Sunday, 20 August 2017

Bulgaria’s Exclusive Ownership of Shopska Salad Challenged   
11 August 2009 | The ownership of shopska salad – considered by Bulgarians as one of the few dishes that is truly their own, was challenged by a Serbian publication claiming that the salad is in fact a pan-Slavic one.

“Shopka or Serbian, the difference is only in that the tomatoes, cucumbers and the onion are hidden underneath the grated feta,” according to the recent publication in the Serbian newspaper Politika.

The article quotes almost word-for-word the definition of the dish by the Serbian wikipedia, which claims that the salad is a traditional dish from the cuisine of the Balkans, mostly from the Serbian, Bulgarian, Macedonian and Czech one.

The salad’s name comes from the word ‘Shopi’, or ‘Shops’, which was the name that Prizren’s residents gave to cattle-breeders who lived on the Shar Mounatian during the Middle Ages, the article says. In Bulgaria, the name ‘Shopi’ is reserved for an ethnоgraphic group who lives in the vicinity of the capital, Sofia, and is famous not only for the salad but also for its polyphonic folk songs.

According to the publications in Politika and the Serbian wikipedia, the region around the Shar Mountain is called the Cheese Valley, as it is known for its local cow and sheep cheese.

The argument that shopska salad is in fact common to many countries in the Balkans deals a hard blow to Bulgarians’ conviction that the mix of diced tomatoes, cucumbers, onion and peppers, topped by grated white brine cheese is theirs and theirs alone. Like the cheese and phyllo pastry, the pepper and tomato relish and the meatballs, shopska salad could be the latest spark in the on-going Balkan Culinary Wars.

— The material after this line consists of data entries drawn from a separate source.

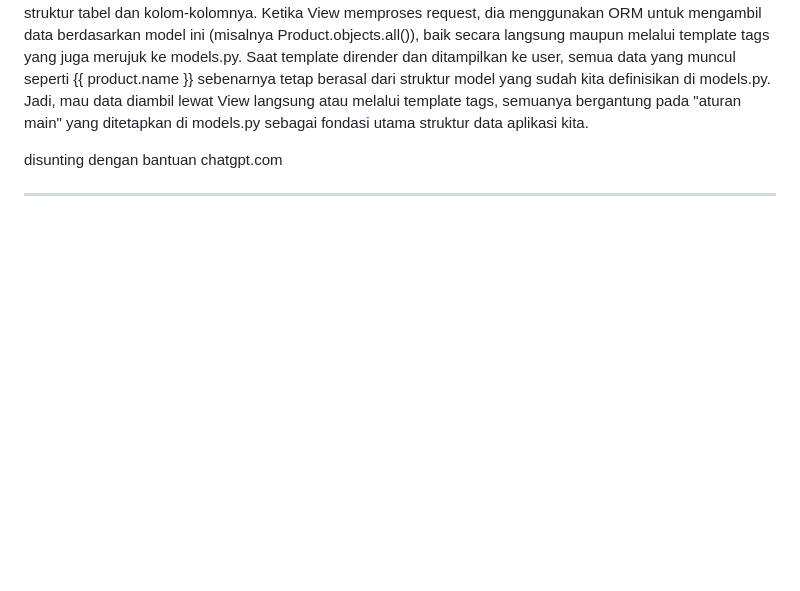
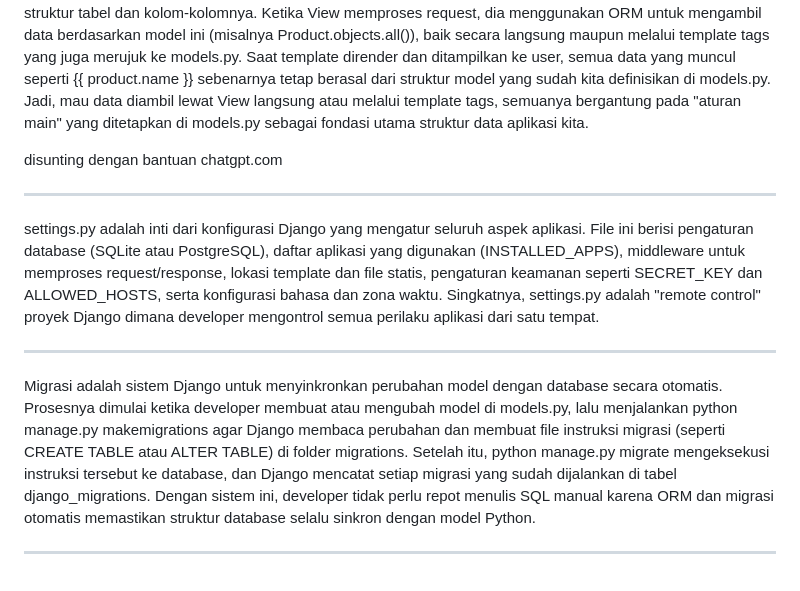
Before and after one commit to maknoon1a/athletica-sportsware, a Markdown page: README.md, the part around one of its changes. Rendered like a GitHub page; blank space fills up the shorter version.

```diff
--- a/README.md
+++ b/README.md
@@ -64,3 +65,11 @@ models.py adalah "cetak biru" yang menghubungkan kode Python dengan database, di
 disunting dengan bantuan chatgpt.com
 
 ---------------------------------------------------------------------------------------------------------------------------------------------------------------------------------------------------
+
+settings.py adalah inti dari konfigurasi Django yang mengatur seluruh aspek aplikasi. File ini berisi pengaturan database (SQLite atau PostgreSQL), daftar aplikasi yang digunakan (INSTALLED_APPS), middleware untuk memproses request/response, lokasi template dan file statis, pengaturan keamanan seperti SECRET_KEY dan ALLOWED_HOSTS, serta konfigurasi bahasa dan zona waktu. Singkatnya, settings.py adalah "remote control" proyek Django dimana developer mengontrol semua perilaku aplikasi dari satu tempat.
+
+---------------------------------------------------------------------------------------------------------------------------------------------------------------------------------------------------
+
+Migrasi adalah sistem Django untuk menyinkronkan perubahan model dengan database secara otomatis. Prosesnya dimulai ketika developer membuat atau mengubah model di models.py, lalu menjalankan python manage.py makemigrations agar Django membaca perubahan dan membuat file instruksi migrasi (seperti CREATE TABLE atau ALTER TABLE) di folder migrations. Setelah itu, python manage.py migrate mengeksekusi instruksi tersebut ke database, dan Django mencatat setiap migrasi yang sudah dijalankan di tabel django_migrations. Dengan sistem ini, developer tidak perlu repot menulis SQL manual karena ORM dan migrasi otomatis memastikan struktur database selalu sinkron dengan model Python.
+
+---------------------------------------------------------------------------------------------------------------------------------------------------------------------------------------------------
```
Also changed, not shown: other parts of README.md (+1 -0 lines).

The mix, which surprises with its fresh taste despite – or maybe because of, the few ingredients it contains and the simplicity of its preparation, is often cited as the most typical of Bulgarian dishes, perhaps rivalled only by tarator.

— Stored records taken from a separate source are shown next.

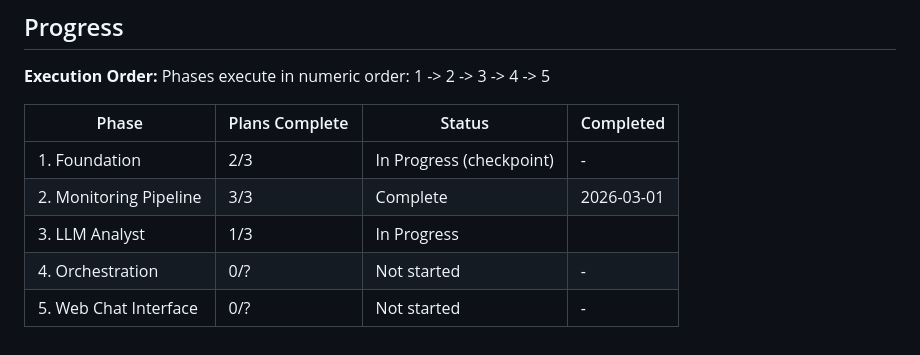
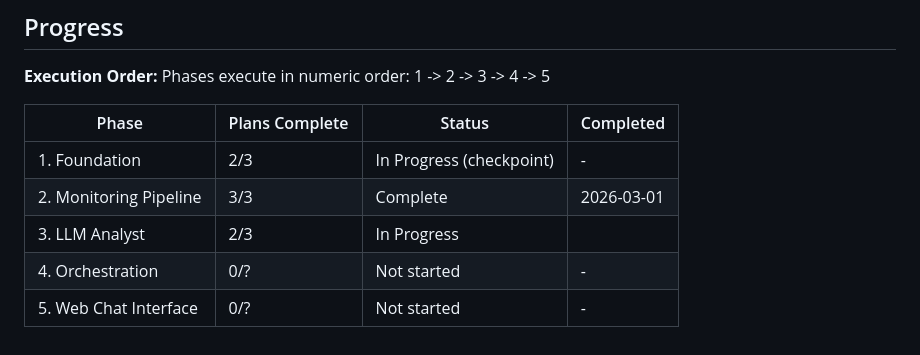
Before and after one commit to Rohit-Ramesh-code/AI-Sensei, a Markdown page: .planning/ROADMAP.md, the part around the change. GitHub-like rendering.

```diff
--- a/.planning/ROADMAP.md
+++ b/.planning/ROADMAP.md
@@ -108,6 +108,6 @@ Phases execute in numeric order: 1 -> 2 -> 3 -> 4 -> 5
 |-------|----------------|--------|-----------|
 | 1. Foundation | 2/3 | In Progress (checkpoint) | - |
 | 2. Monitoring Pipeline | 3/3 | Complete    | 2026-03-01 |
-| 3. LLM Analyst | 1/3 | In Progress|  |
+| 3. LLM Analyst | 2/3 | In Progress|  |
 | 4. Orchestration | 0/? | Not started | - |
 | 5. Web Chat Interface | 0/? | Not started | - |
```
Also changed, not shown: .planning/STATE.md (+13 -8 lines), 1 other file.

Read more about Bulgaria on
tips to organize your trip to Bulgaria



Curiosity Chest

Dimitur, who visualisеd the Bulgarian expression “Pumpkin Head!”

26 February 2014 | He is 26 and he tried to enroll in the national Fine Arts academy. Academics, though, refused to recognize his talents, and this is how he searched for consolation in food carving. Full Story


Bansko Jazz Festival in Bulgaria: The Hills Are Alive with the Sound of Music

Although Bankso is still best known as Bulgaria’s biggest and most modern winter resort and a skiing and snowboarding enthusiasts’ favourite, the town – nestled in the Pirin Mountain, has also established a reputation among music lovers as the host town of one of the country’s biggest jazz festivals. Full Story